# The Basic Concept of Harmonic Balance in EM Fields

When linear EM field systems are excited by a sinusoid, the steady-state response is sinusoidal at the same frequency as the input. While nonlinear EM field systems can exhibit a variety of significant and bizarre behaviors, the systems of interest to designers generally have a periodic steady-state response to a sinusoidal input; the response period is usually equal to that of the input. Since the response is periodic, it is represented as a Fourier series - that is, as a linear combination of sinusoids, whose periods divide the period of the response. If the excited EM field system contains two or more sinusoids that are harmonically unrelated, the system responds in steady-state, with components having the sum and difference frequencies of the input sinusoids and their harmonics. If the response contains an infinite number of sinusoids, then usually all but a few are negligible.

## Definition of Harmonic Balance

As mentioned in section 3.1.1, the waveform can be defined as a summation of trigonometric function, as follows:

where *m* = 2n/T, *P _{ks},P_{kc}&R* are harmonic coefficients, and the pair

*P*= [P

_{k}_{ks},

*P*are the Fourier coefficients of the Fourier series.

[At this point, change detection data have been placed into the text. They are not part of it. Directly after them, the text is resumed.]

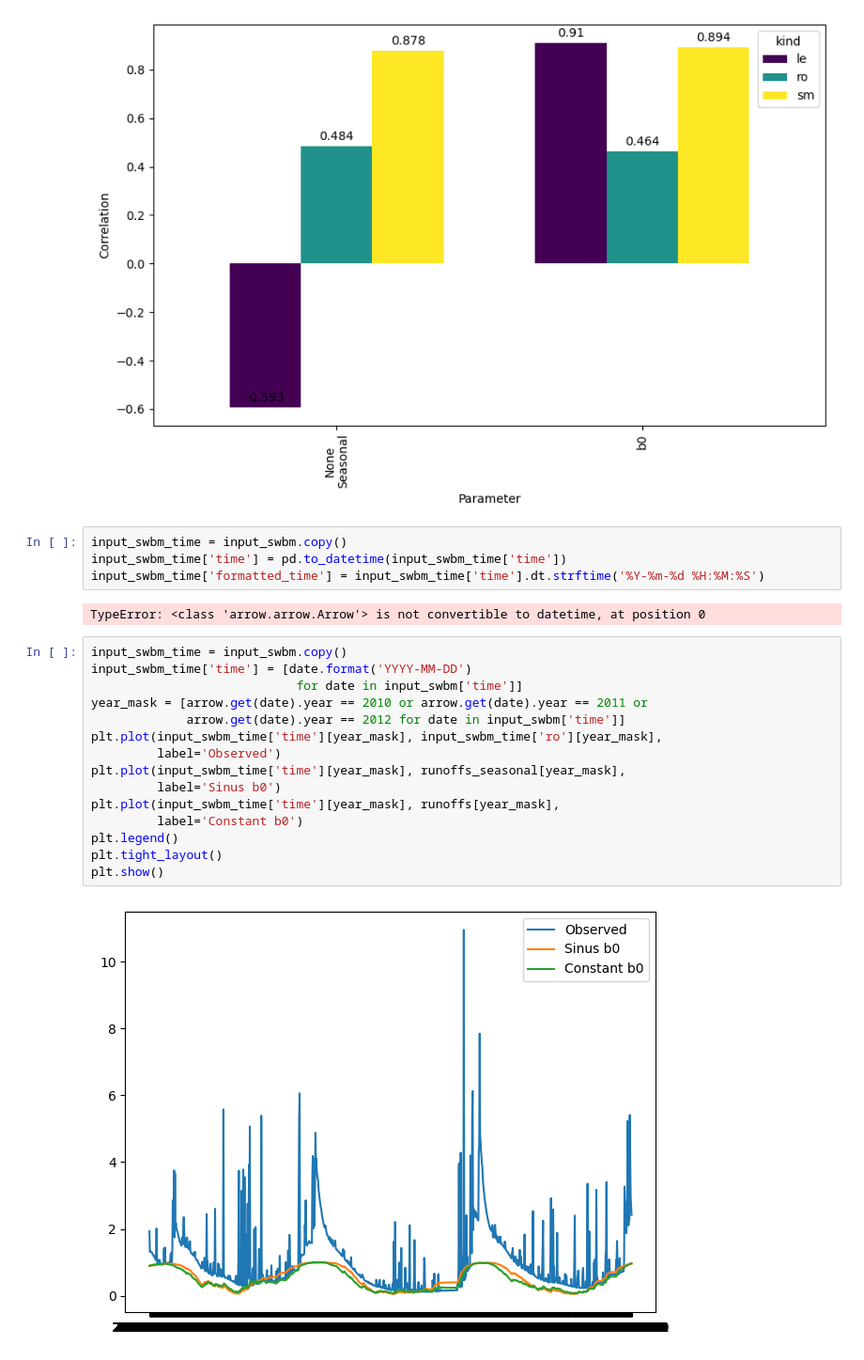
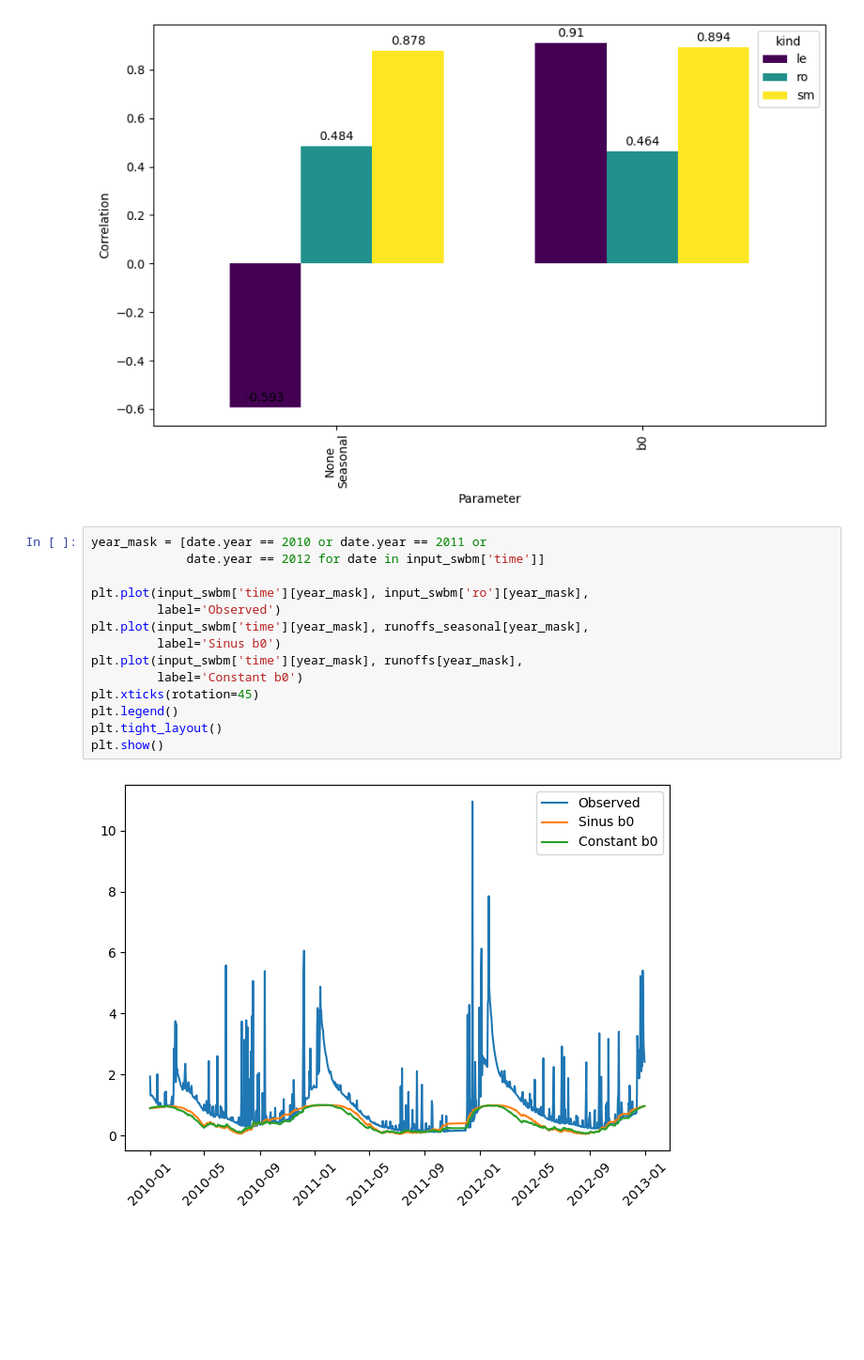
Before and after one commit to JohannaTrost/VegSWBM, a Jupyter notebook: src/main.ipynb, the cells around one changed output. Shown at 94% size. Cells and saved outputs as stored; diff of their text form; blank space fills up the shorter version.

```diff
--- a/src/main.ipynb
+++ b/src/main.ipynb
@@ -95,26 +95,19 @@ ax.set_ylabel('Correlation')
 plt.show()
 # %% [output]
 [figure]
-# %%
-input_swbm_time = input_swbm.copy()
-input_swbm_time['time'] = pd.to_datetime(input_swbm_time['time'])
-input_swbm_time['formatted_time'] = input_swbm_time['time'].dt.strftime('%Y-%m-%d %H:%M:%S')
-# %% [output]
-TypeError: <class 'arrow.arrow.Arrow'> is not convertible to datetime, at position 0
 # %%
-input_swbm_time = input_swbm.copy()
-input_swbm_time['time'] = [date.format('YYYY-MM-DD')
-                            for date in input_swbm['time']]
-year_mask = [arrow.get(date).year == 2010 or arrow.get(date).year == 2011 or
-             arrow.get(date).year == 2012 for date in input_swbm['time']]
-plt.plot(input_swbm_time['time'][year_mask], input_swbm_time['ro'][year_mask],
+year_mask = [date.year == 2010 or date.year == 2011 or
+             date.year == 2012 for date in input_swbm['time']]
+
+plt.plot(input_swbm['time'][year_mask], input_swbm['ro'][year_mask],
          label='Observed')
-plt.plot(input_swbm_time['time'][year_mask], runoffs_seasonal[year_mask],
+plt.plot(input_swbm['time'][year_mask], runoffs_seasonal[year_mask],
          label='Sinus b0')
-plt.plot(input_swbm_time['time'][year_mask], runoffs[year_mask],
+plt.plot(input_swbm['time'][year_mask], runoffs[year_mask],
          label='Constant b0')
+plt.xticks(rotation=45)
 plt.legend()
 plt.tight_layout()
 plt.show()
 # %% [output]
-[figure, old version]
+[figure, new version]
```
Also changed, not shown: parts of 4 cells of this notebook.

_{kc}]& CThe term “harmonic balance” in nonlinear circuit analysis is defined as the set of port voltage waveforms that give the same currents in both linear and nonlinear subcircuits; when that set is found, it must be the solution. This principle actually gave the harmonic balance simulation its name because, through the interconnections, the currents of the linear and non-linear subcircuits have to be balanced at every harmonic frequency [1-5].